Here is the listing. Report each line in it that contains the string "static".

● ● ● ● ● ● ●

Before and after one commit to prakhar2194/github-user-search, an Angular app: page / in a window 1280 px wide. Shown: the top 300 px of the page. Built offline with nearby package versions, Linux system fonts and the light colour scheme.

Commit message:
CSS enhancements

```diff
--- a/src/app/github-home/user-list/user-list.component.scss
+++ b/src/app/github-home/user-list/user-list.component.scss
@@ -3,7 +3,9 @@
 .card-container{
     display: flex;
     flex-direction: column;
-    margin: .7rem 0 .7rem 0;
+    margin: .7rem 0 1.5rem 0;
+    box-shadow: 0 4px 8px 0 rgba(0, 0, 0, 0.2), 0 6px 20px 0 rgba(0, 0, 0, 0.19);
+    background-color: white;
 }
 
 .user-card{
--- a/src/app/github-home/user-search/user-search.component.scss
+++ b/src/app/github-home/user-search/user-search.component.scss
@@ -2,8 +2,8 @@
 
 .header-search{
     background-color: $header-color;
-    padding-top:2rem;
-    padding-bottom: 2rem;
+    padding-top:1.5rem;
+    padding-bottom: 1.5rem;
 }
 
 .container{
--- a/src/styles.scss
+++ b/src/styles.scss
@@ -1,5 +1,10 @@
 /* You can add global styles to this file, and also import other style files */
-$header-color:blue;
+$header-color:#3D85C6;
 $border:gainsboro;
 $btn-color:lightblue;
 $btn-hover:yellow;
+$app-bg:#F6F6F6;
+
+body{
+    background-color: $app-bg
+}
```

● ● ● ● ● ● ●

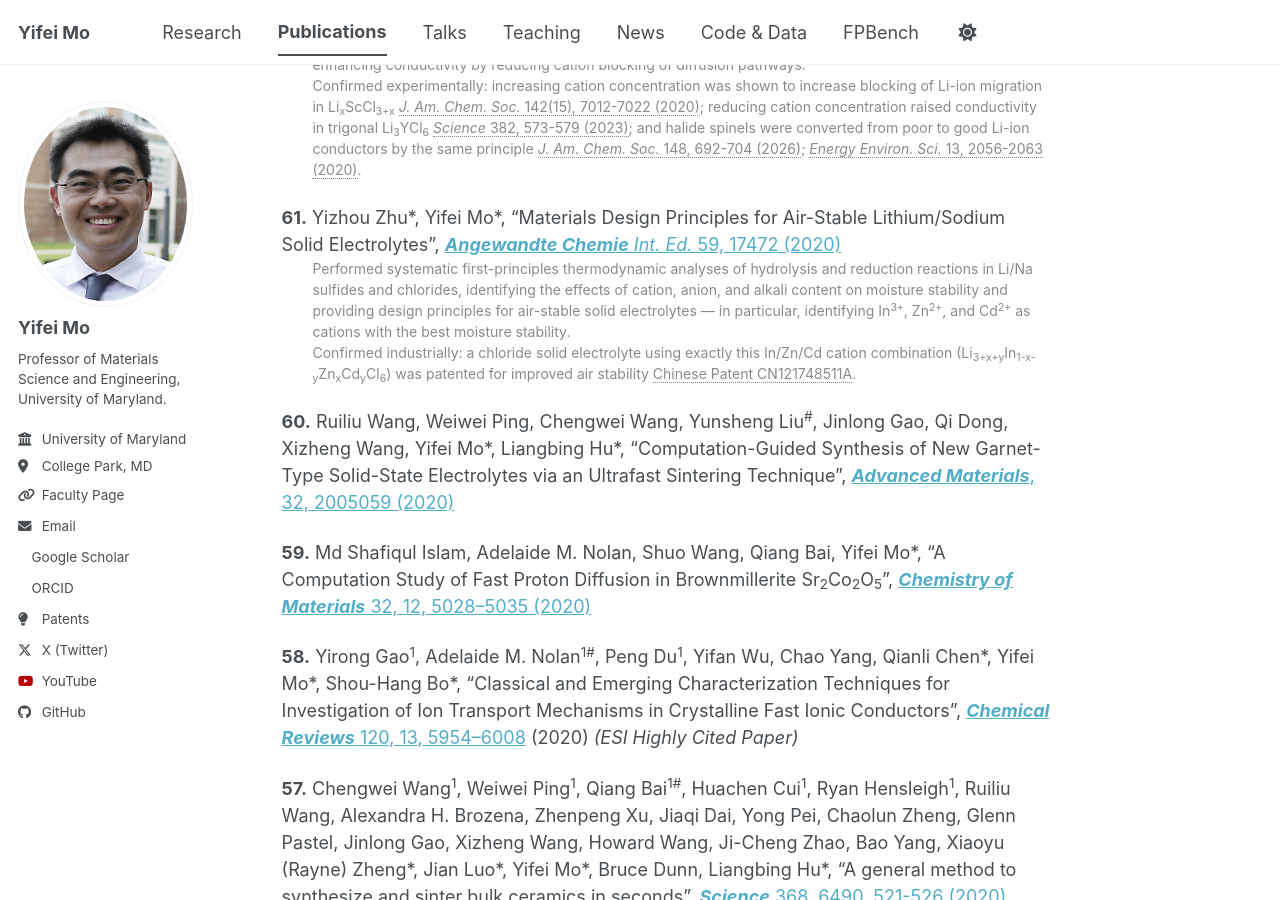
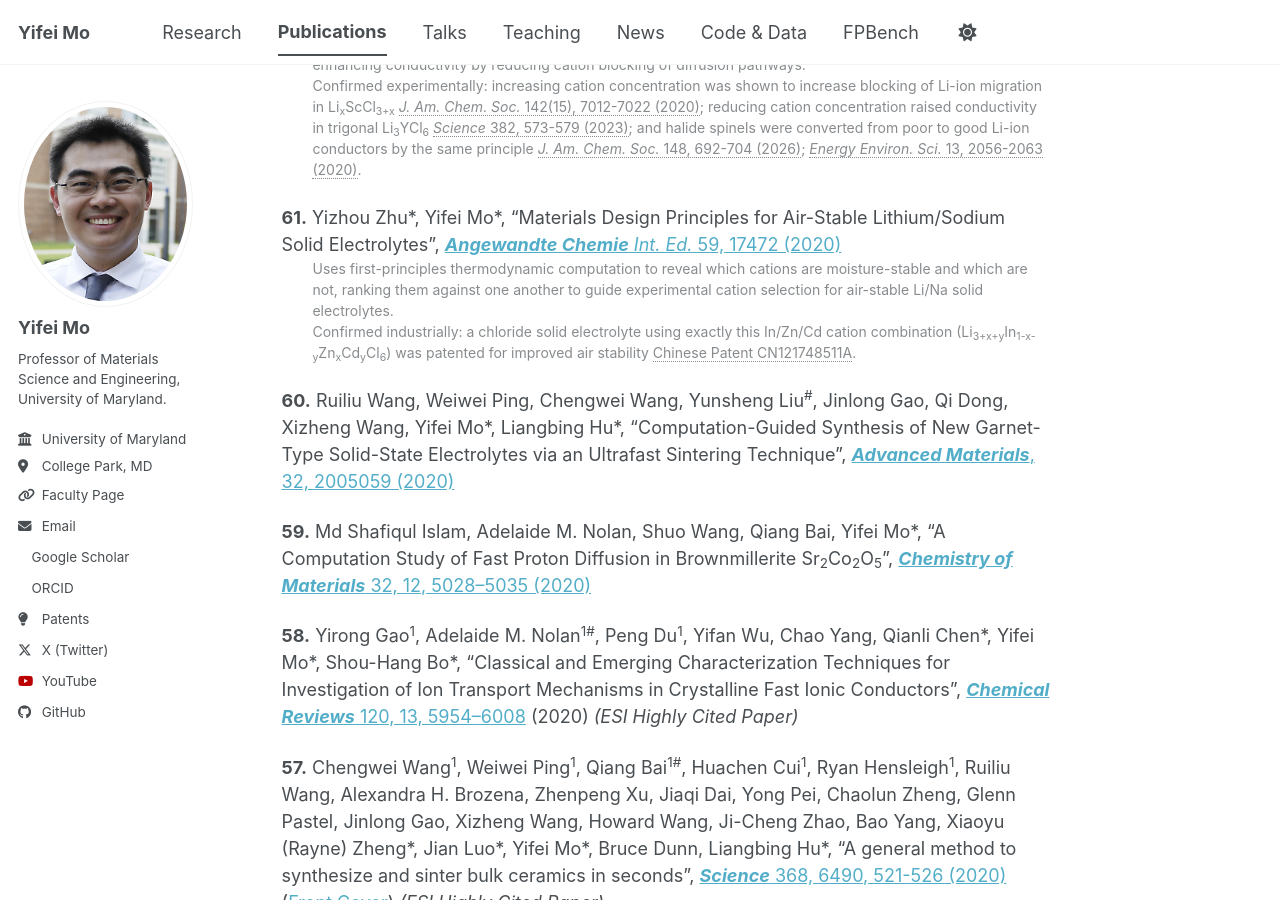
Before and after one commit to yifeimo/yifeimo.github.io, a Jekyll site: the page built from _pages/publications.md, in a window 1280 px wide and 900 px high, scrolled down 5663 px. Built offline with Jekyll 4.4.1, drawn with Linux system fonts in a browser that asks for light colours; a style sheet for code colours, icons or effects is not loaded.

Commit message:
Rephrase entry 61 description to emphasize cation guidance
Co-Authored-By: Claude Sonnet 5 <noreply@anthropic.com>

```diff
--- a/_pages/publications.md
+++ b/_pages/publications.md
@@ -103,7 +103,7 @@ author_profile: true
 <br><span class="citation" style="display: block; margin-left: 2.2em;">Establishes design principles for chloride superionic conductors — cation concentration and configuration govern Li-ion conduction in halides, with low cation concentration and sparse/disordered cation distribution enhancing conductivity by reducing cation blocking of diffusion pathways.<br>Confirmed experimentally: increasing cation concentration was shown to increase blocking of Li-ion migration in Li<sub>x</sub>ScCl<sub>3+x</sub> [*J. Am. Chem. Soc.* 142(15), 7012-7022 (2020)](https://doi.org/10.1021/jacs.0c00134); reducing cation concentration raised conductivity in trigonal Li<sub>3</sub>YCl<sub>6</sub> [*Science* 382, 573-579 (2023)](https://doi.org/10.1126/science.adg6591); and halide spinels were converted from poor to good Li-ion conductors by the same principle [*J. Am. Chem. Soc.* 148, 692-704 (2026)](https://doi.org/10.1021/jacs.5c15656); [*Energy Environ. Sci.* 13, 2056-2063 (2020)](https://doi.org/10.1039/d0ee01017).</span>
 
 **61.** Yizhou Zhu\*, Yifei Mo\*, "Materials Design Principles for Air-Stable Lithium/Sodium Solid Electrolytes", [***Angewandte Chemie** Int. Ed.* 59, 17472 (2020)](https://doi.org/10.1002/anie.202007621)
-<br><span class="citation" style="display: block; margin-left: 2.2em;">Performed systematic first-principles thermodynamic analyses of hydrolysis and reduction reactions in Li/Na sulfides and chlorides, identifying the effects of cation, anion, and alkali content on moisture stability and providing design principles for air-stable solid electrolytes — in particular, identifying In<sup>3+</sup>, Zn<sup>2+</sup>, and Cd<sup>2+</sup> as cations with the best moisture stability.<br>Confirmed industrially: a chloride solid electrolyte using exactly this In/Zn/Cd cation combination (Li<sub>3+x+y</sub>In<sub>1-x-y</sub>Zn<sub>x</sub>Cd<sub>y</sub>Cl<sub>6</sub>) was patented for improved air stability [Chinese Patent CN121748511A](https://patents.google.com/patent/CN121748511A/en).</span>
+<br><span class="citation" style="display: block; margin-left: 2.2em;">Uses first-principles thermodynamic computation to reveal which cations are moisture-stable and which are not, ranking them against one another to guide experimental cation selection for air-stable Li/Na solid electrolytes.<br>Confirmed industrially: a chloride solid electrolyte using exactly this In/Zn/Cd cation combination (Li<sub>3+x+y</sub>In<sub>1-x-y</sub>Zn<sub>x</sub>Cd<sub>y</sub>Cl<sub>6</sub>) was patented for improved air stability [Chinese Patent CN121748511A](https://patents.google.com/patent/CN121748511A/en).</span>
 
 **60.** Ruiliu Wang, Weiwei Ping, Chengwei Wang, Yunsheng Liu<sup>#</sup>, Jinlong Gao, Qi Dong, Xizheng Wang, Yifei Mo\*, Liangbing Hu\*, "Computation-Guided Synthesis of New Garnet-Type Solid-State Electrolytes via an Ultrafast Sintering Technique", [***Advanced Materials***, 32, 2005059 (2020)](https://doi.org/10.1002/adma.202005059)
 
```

● ● ● ● ● ● ●

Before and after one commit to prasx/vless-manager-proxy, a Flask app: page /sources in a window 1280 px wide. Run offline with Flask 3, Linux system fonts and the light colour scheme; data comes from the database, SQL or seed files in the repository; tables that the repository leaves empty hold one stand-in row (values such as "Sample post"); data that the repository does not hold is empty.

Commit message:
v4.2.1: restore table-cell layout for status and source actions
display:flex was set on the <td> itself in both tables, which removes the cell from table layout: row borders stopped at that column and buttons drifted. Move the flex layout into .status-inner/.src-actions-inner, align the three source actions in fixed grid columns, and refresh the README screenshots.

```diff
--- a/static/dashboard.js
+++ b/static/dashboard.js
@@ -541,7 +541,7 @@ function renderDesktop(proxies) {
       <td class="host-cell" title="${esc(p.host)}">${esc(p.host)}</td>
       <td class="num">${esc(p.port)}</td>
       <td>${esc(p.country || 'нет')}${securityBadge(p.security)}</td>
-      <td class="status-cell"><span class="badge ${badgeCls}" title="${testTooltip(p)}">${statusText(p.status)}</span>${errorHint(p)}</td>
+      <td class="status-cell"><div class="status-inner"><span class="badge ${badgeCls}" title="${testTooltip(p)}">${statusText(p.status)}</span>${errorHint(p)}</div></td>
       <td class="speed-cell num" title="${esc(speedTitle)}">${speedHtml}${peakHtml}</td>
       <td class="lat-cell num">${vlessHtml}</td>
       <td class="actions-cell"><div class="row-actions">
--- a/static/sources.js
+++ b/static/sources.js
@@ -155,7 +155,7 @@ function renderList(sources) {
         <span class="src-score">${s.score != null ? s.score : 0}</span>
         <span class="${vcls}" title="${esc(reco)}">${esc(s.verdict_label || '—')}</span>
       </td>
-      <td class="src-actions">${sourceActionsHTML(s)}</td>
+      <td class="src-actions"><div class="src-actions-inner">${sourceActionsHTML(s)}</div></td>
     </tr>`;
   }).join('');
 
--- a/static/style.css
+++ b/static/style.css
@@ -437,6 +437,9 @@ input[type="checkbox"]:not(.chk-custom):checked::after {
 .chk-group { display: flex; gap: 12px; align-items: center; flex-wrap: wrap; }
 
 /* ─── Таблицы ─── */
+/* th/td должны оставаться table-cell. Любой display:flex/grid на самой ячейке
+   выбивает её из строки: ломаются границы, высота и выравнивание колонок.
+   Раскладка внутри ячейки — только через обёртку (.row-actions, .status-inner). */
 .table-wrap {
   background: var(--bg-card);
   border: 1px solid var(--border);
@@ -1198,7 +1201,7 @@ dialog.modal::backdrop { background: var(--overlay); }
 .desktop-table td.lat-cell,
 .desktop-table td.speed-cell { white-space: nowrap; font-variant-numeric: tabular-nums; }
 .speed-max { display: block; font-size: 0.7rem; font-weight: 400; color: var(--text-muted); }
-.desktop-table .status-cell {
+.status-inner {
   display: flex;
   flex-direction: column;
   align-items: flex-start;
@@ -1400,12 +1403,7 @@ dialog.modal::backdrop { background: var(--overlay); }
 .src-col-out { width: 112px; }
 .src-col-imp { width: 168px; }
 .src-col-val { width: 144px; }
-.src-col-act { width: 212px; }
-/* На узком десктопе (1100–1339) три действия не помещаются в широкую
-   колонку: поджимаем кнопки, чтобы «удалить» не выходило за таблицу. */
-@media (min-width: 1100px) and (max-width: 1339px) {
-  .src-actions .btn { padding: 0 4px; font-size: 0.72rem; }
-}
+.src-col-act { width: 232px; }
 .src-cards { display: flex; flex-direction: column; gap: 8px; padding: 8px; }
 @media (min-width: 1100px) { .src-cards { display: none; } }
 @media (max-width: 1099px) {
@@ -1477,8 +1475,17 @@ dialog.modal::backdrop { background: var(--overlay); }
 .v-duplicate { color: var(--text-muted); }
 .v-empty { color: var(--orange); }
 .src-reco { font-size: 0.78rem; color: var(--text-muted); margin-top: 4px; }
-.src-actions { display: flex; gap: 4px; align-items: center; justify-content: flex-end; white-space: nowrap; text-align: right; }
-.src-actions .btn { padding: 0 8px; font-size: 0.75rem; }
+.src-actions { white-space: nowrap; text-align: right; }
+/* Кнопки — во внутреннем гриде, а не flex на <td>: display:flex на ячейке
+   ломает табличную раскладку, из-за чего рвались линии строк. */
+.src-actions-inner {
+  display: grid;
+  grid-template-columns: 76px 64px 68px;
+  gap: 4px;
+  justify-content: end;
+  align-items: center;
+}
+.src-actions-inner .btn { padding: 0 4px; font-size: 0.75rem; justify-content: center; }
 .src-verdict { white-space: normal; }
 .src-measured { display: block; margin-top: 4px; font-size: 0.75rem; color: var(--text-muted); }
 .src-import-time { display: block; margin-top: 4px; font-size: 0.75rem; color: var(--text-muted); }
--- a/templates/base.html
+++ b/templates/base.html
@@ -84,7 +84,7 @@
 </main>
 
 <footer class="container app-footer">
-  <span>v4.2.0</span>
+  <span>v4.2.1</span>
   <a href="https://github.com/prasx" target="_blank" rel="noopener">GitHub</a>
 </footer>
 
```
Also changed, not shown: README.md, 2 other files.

● ● ● ● ● ● ●

# Written solution
--- a/static/dashboard.js
+++ b/static/dashboard.js
--- a/static/sources.js
+++ b/static/sources.js
--- a/static/style.css
+++ b/static/style.css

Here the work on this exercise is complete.